> [INSTRUCTIONS TO FOLLOW]
Consider each line of the material below and note whether it holds "analysis". State how many do, and nothing else.

> [AVAILABLE DATA]
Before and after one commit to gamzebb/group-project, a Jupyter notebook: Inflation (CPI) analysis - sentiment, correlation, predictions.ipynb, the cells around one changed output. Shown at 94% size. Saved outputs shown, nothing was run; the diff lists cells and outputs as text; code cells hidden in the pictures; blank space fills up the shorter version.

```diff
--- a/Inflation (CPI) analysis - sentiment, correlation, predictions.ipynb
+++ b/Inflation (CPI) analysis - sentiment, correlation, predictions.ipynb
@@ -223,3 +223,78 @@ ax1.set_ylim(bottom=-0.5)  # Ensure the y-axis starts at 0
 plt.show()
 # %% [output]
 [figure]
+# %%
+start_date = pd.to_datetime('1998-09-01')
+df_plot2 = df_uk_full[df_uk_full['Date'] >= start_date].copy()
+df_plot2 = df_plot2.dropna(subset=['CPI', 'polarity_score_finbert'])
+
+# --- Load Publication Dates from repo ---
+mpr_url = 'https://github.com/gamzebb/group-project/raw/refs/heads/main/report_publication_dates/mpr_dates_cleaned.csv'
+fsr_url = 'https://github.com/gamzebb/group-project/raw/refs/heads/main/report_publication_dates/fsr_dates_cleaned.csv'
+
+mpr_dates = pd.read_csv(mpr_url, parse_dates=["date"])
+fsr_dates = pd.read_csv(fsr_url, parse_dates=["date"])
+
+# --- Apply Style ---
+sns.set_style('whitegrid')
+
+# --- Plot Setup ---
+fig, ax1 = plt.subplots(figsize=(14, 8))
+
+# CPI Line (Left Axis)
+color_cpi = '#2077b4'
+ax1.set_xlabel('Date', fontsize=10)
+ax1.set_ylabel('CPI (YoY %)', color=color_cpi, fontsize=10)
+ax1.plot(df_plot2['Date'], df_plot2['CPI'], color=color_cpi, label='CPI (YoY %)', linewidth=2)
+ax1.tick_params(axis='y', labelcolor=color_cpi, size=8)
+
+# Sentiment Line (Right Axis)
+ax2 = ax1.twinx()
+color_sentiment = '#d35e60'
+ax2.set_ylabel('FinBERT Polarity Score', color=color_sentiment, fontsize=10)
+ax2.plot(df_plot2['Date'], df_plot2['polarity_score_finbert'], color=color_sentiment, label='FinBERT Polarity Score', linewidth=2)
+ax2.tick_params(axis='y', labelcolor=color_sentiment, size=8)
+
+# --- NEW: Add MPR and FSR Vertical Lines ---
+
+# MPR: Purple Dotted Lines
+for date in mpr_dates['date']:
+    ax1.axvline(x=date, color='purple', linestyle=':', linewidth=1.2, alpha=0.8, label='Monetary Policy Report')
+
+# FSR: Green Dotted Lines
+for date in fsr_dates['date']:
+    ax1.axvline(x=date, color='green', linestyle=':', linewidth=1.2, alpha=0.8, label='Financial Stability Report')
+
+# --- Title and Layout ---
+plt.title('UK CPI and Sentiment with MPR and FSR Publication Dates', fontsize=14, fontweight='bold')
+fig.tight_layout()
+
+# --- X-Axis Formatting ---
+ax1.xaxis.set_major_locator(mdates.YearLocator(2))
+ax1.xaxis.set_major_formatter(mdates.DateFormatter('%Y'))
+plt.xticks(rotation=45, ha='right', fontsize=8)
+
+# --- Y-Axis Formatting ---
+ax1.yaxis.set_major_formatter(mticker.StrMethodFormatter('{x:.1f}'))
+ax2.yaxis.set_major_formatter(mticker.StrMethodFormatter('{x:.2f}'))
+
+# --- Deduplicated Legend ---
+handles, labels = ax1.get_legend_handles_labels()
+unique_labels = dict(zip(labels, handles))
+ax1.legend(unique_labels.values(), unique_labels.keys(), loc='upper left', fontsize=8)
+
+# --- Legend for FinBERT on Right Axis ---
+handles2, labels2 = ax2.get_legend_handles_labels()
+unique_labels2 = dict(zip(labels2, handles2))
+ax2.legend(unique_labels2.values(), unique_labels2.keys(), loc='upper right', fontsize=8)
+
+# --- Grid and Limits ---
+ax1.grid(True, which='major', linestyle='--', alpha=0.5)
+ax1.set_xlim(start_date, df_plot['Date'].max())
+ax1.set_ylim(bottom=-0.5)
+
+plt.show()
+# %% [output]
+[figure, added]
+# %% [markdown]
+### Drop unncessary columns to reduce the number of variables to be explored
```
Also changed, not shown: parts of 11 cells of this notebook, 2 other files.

> [EXPECTED OUTPUT]
3